AVAILABLE DATA: Begin
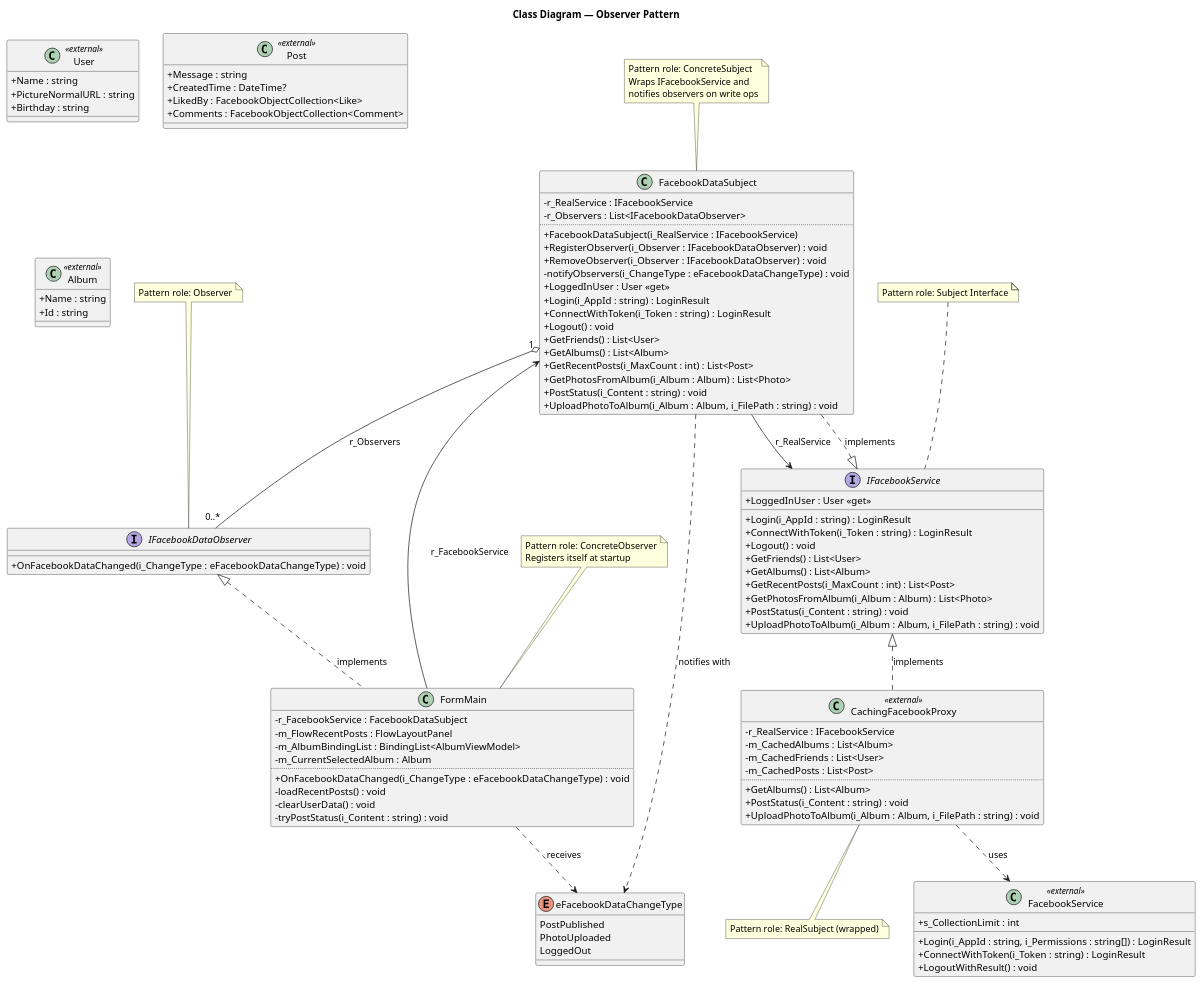
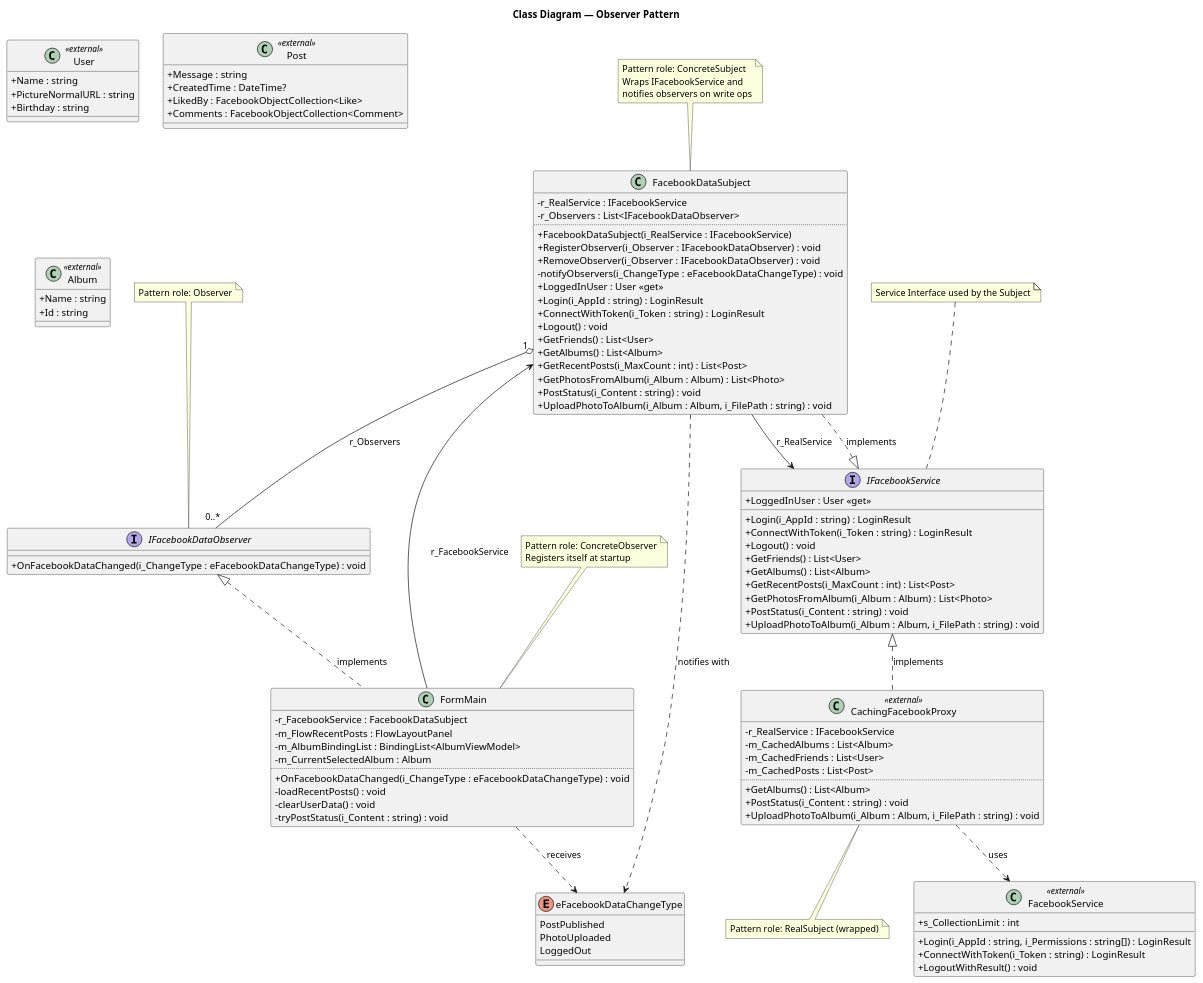
Before and after one commit to LotemKimchi/Application-Programming-Using-Design-Patterns: the diagram in Project3/B26 Ex03 LotemKimchi 318173481 ShaniSalomon 208573683 NEW/uml/Observer_ClassDiagram.puml, drawn with PlantUML. The commit also changed 3 other files, not shown here.

First line of the commit message:
Fix UML diagrams per review feedback

```diff
--- a/Project3/B26 Ex03 LotemKimchi 318173481 ShaniSalomon 208573683 NEW/uml/Observer_ClassDiagram.puml
+++ b/Project3/B26 Ex03 LotemKimchi 318173481 ShaniSalomon 208573683 NEW/uml/Observer_ClassDiagram.puml
@@ -1,128 +1,128 @@
 @startuml
 title Class Diagram — Observer Pattern
 
 skinparam classAttributeIconSize 0
 top to bottom direction
 
 enum eFacebookDataChangeType {
     PostPublished
     PhotoUploaded
     LoggedOut
 }
 
 interface IFacebookDataObserver {
     + OnFacebookDataChanged(i_ChangeType : eFacebookDataChangeType) : void
 }
 note top of IFacebookDataObserver
   Pattern role: Observer
 end note
 
 interface IFacebookService {
     + LoggedInUser : User <<get>>
     + Login(i_AppId : string) : LoginResult
     + ConnectWithToken(i_Token : string) : LoginResult
     + Logout() : void
     + GetFriends() : List<User>
     + GetAlbums() : List<Album>
     + GetRecentPosts(i_MaxCount : int) : List<Post>
     + GetPhotosFromAlbum(i_Album : Album) : List<Photo>
     + PostStatus(i_Content : string) : void
     + UploadPhotoToAlbum(i_Album : Album, i_FilePath : string) : void
 }
 note top of IFacebookService
-  Pattern role: Subject Interface
+  Service Interface used by the Subject
 end note
 
 class FacebookDataSubject {
     - r_RealService : IFacebookService
     - r_Observers : List<IFacebookDataObserver>
     ..
     + FacebookDataSubject(i_RealService : IFacebookService)
     + RegisterObserver(i_Observer : IFacebookDataObserver) : void
     + RemoveObserver(i_Observer : IFacebookDataObserver) : void
     - notifyObservers(i_ChangeType : eFacebookDataChangeType) : void
     + LoggedInUser : User <<get>>
     + Login(i_AppId : string) : LoginResult
     + ConnectWithToken(i_Token : string) : LoginResult
     + Logout() : void
     + GetFriends() : List<User>
     + GetAlbums() : List<Album>
     + GetRecentPosts(i_MaxCount : int) : List<Post>
     + GetPhotosFromAlbum(i_Album : Album) : List<Photo>
     + PostStatus(i_Content : string) : void
     + UploadPhotoToAlbum(i_Album : Album, i_FilePath : string) : void
 }
 note top of FacebookDataSubject
   Pattern role: ConcreteSubject
   Wraps IFacebookService and
   notifies observers on write ops
 end note
 
 class FormMain {
     - r_FacebookService : FacebookDataSubject
     - m_FlowRecentPosts : FlowLayoutPanel
     - m_AlbumBindingList : BindingList<AlbumViewModel>
     - m_CurrentSelectedAlbum : Album
     ..
     + OnFacebookDataChanged(i_ChangeType : eFacebookDataChangeType) : void
     - loadRecentPosts() : void
     - clearUserData() : void
     - tryPostStatus(i_Content : string) : void
 }
 note top of FormMain
   Pattern role: ConcreteObserver
   Registers itself at startup
 end note
 
 class CachingFacebookProxy <<external>> {
     - r_RealService : IFacebookService
     - m_CachedAlbums : List<Album>
     - m_CachedFriends : List<User>
     - m_CachedPosts : List<Post>
     ..
     + GetAlbums() : List<Album>
     + PostStatus(i_Content : string) : void
     + UploadPhotoToAlbum(i_Album : Album, i_FilePath : string) : void
 }
 note bottom of CachingFacebookProxy
   Pattern role: RealSubject (wrapped)
 end note
 
 class FacebookService <<external>> {
     + s_CollectionLimit : int
     + Login(i_AppId : string, i_Permissions : string[]) : LoginResult
     + ConnectWithToken(i_Token : string) : LoginResult
     + LogoutWithResult() : void
 }
 
 class User <<external>> {
     + Name : string
     + PictureNormalURL : string
     + Birthday : string
 }
 
 class Post <<external>> {
     + Message : string
     + CreatedTime : DateTime?
     + LikedBy : FacebookObjectCollection<Like>
     + Comments : FacebookObjectCollection<Comment>
 }
 
 class Album <<external>> {
     + Name : string
     + Id : string
 }
 
 IFacebookService <|.. FacebookDataSubject : implements
 IFacebookService <|.. CachingFacebookProxy : implements
 IFacebookDataObserver <|.. FormMain : implements
 
 FacebookDataSubject "1" o-- "0..*" IFacebookDataObserver : r_Observers
 FacebookDataSubject --> IFacebookService : r_RealService
 FormMain --> FacebookDataSubject : r_FacebookService
 
 CachingFacebookProxy ..> FacebookService : uses
 FacebookDataSubject ..> eFacebookDataChangeType : notifies with
 FormMain ..> eFacebookDataChangeType : receives
 
 @enduml
```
AVAILABLE DATA: End
TASK DIRECTIONS:
Leaving every picture aside, repeat the listing exactly.

TASK RESULT:
Before and after one commit to LotemKimchi/Application-Programming-Using-Design-Patterns: the diagram in Project3/B26 Ex03 LotemKimchi 318173481 ShaniSalomon 208573683 NEW/uml/Observer_ClassDiagram.puml, drawn with PlantUML. The commit also changed 3 other files, not shown here.

First line of the commit message:
Fix UML diagrams per review feedback

```diff
--- a/Project3/B26 Ex03 LotemKimchi 318173481 ShaniSalomon 208573683 NEW/uml/Observer_ClassDiagram.puml
+++ b/Project3/B26 Ex03 LotemKimchi 318173481 ShaniSalomon 208573683 NEW/uml/Observer_ClassDiagram.puml
@@ -1,128 +1,128 @@
 @startuml
 title Class Diagram — Observer Pattern
 
 skinparam classAttributeIconSize 0
 top to bottom direction
 
 enum eFacebookDataChangeType {
     PostPublished
     PhotoUploaded
     LoggedOut
 }
 
 interface IFacebookDataObserver {
     + OnFacebookDataChanged(i_ChangeType : eFacebookDataChangeType) : void
 }
 note top of IFacebookDataObserver
   Pattern role: Observer
 end note
 
 interface IFacebookService {
     + LoggedInUser : User <<get>>
     + Login(i_AppId : string) : LoginResult
     + ConnectWithToken(i_Token : string) : LoginResult
     + Logout() : void
     + GetFriends() : List<User>
     + GetAlbums() : List<Album>
     + GetRecentPosts(i_MaxCount : int) : List<Post>
     + GetPhotosFromAlbum(i_Album : Album) : List<Photo>
     + PostStatus(i_Content : string) : void
     + UploadPhotoToAlbum(i_Album : Album, i_FilePath : string) : void
 }
 note top of IFacebookService
-  Pattern role: Subject Interface
+  Service Interface used by the Subject
 end note
 
 class FacebookDataSubject {
     - r_RealService : IFacebookService
     - r_Observers : List<IFacebookDataObserver>
     ..
     + FacebookDataSubject(i_RealService : IFacebookService)
     + RegisterObserver(i_Observer : IFacebookDataObserver) : void
     + RemoveObserver(i_Observer : IFacebookDataObserver) : void
     - notifyObservers(i_ChangeType : eFacebookDataChangeType) : void
     + LoggedInUser : User <<get>>
     + Login(i_AppId : string) : LoginResult
     + ConnectWithToken(i_Token : string) : LoginResult
     + Logout() : void
     + GetFriends() : List<User>
     + GetAlbums() : List<Album>
     + GetRecentPosts(i_MaxCount : int) : List<Post>
     + GetPhotosFromAlbum(i_Album : Album) : List<Photo>
     + PostStatus(i_Content : string) : void
     + UploadPhotoToAlbum(i_Album : Album, i_FilePath : string) : void
 }
 note top of FacebookDataSubject
   Pattern role: ConcreteSubject
   Wraps IFacebookService and
   notifies observers on write ops
 end note
 
 class FormMain {
     - r_FacebookService : FacebookDataSubject
     - m_FlowRecentPosts : FlowLayoutPanel
     - m_AlbumBindingList : BindingList<AlbumViewModel>
     - m_CurrentSelectedAlbum : Album
     ..
     + OnFacebookDataChanged(i_ChangeType : eFacebookDataChangeType) : void
     - loadRecentPosts() : void
     - clearUserData() : void
     - tryPostStatus(i_Content : string) : void
 }
 note top of FormMain
   Pattern role: ConcreteObserver
   Registers itself at startup
 end note
 
 class CachingFacebookProxy <<external>> {
     - r_RealService : IFacebookService
     - m_CachedAlbums : List<Album>
     - m_CachedFriends : List<User>
     - m_CachedPosts : List<Post>
     ..
     + GetAlbums() : List<Album>
     + PostStatus(i_Content : string) : void
     + UploadPhotoToAlbum(i_Album : Album, i_FilePath : string) : void
 }
 note bottom of CachingFacebookProxy
   Pattern role: RealSubject (wrapped)
 end note
 
 class FacebookService <<external>> {
     + s_CollectionLimit : int
     + Login(i_AppId : string, i_Permissions : string[]) : LoginResult
     + ConnectWithToken(i_Token : string) : LoginResult
     + LogoutWithResult() : void
 }
 
 class User <<external>> {
     + Name : string
     + PictureNormalURL : string
     + Birthday : string
 }
 
 class Post <<external>> {
     + Message : string
     + CreatedTime : DateTime?
     + LikedBy : FacebookObjectCollection<Like>
     + Comments : FacebookObjectCollection<Comment>
 }
 
 class Album <<external>> {
     + Name : string
     + Id : string
 }
 
 IFacebookService <|.. FacebookDataSubject : implements
 IFacebookService <|.. CachingFacebookProxy : implements
 IFacebookDataObserver <|.. FormMain : implements
 
 FacebookDataSubject "1" o-- "0..*" IFacebookDataObserver : r_Observers
 FacebookDataSubject --> IFacebookService : r_RealService
 FormMain --> FacebookDataSubject : r_FacebookService
 
 CachingFacebookProxy ..> FacebookService : uses
 FacebookDataSubject ..> eFacebookDataChangeType : notifies with
 FormMain ..> eFacebookDataChangeType : receives
 
 @enduml
```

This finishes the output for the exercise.